While this is not the first time Jax's outfit change has prompted discussion of a deeper meaning, the literal reason for his change of footwear is that they become stained by blood in the 12th episode of Season 7, "Red Rose." Much of this final season is shaped by the death of Jax's wife, Dr. Tara Knowles-Teller. Believing her murder to be the work of a crime syndicate, the Chinese Triad, Jax leads the Sons in a brutal war against them. However, it is eventually revealed to Jax that the Chinese Triad had no hand in Tara's murder; in reality, she was personally and viciously executed by Jax's own mother, Gemma Teller Morrow, who was suspicious that Tara had turned on her husband and the club as a whole and become a confidential informant for law enforcement.

When Jax confronts his mother, she actually urges him to exact his punishment against her, gently insisting, "You have to do this. It's who we are." When Jax tearfully pulls the trigger, his shoes are stained by his mother's blood. Obviously, he can't continue to wear them around, but rather than attempting to clean and preserve them, he merely swaps them for black boots in the final episode of the series.

What does this change symbolize?

As with many great anti-hero dramas, the protagonists of "Sons of Anarchy" commonly wrestle with the morality of their own actions — the necessary evils they commit to survive. None struggle with this more than Jax, who often thinks of himself as a more conscious member of the club. This youthful self-righteousness is, in part, embodied by his blindingly white sneakers, ever bright, pure, and seemingly immune to the dust and blood his world is literally and metaphorically engulfed in.

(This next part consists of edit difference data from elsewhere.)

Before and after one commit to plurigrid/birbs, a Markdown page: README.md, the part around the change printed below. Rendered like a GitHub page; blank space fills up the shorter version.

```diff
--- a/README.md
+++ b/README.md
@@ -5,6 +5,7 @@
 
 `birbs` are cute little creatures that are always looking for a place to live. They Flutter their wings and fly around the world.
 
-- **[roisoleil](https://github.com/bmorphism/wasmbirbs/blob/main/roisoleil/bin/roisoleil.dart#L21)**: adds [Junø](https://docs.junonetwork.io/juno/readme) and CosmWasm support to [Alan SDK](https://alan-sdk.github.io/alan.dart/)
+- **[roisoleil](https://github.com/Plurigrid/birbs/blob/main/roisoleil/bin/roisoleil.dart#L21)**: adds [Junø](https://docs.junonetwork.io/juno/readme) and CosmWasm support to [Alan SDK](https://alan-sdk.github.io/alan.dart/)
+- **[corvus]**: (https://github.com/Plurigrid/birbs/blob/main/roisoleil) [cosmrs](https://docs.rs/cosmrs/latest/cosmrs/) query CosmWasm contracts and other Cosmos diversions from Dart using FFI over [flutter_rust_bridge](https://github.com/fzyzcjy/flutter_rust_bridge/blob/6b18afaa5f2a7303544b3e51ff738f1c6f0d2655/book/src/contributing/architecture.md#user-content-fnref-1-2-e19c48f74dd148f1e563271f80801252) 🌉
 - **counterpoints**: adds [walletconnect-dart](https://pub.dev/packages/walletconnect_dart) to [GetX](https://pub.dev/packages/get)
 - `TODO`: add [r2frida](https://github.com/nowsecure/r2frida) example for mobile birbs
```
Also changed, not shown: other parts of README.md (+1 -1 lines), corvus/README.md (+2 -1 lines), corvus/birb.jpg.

When he's forced to murder his own mother, however, neither the man himself nor his sneakers can remain absolved of his bloody actions. Though the series' final quote references the iconic Elizabethan tragedy "Hamlet," this scene arguably evokes another key Shakespearean play. In "Macbeth," Lady Macbeth spends a great deal of time attempting to wash the blood of her victim, King Duncan, from her hands, simultaneously attempting to wash away her guilt as well (via Penguin).

Based on his nod to Hamlet in the finale, it's possible that showrunner Kurt Sutter had Shakespearean style on his mind, and that the blood on Lady Macbeth's hands shares the same purpose — a visual representation of irreconcilable guilt — as the blood on Jax's once pure footwear. Regardless, this moment is undeniably the one in which Jax is forced to reckon with his life of violence, and the discarding of his sullied sneakers is an all but outright admission of culpability. As he dons the dark boots and mounts his father's bike, he accepts his horrible deeds and rides on as the man he always feared he'd become.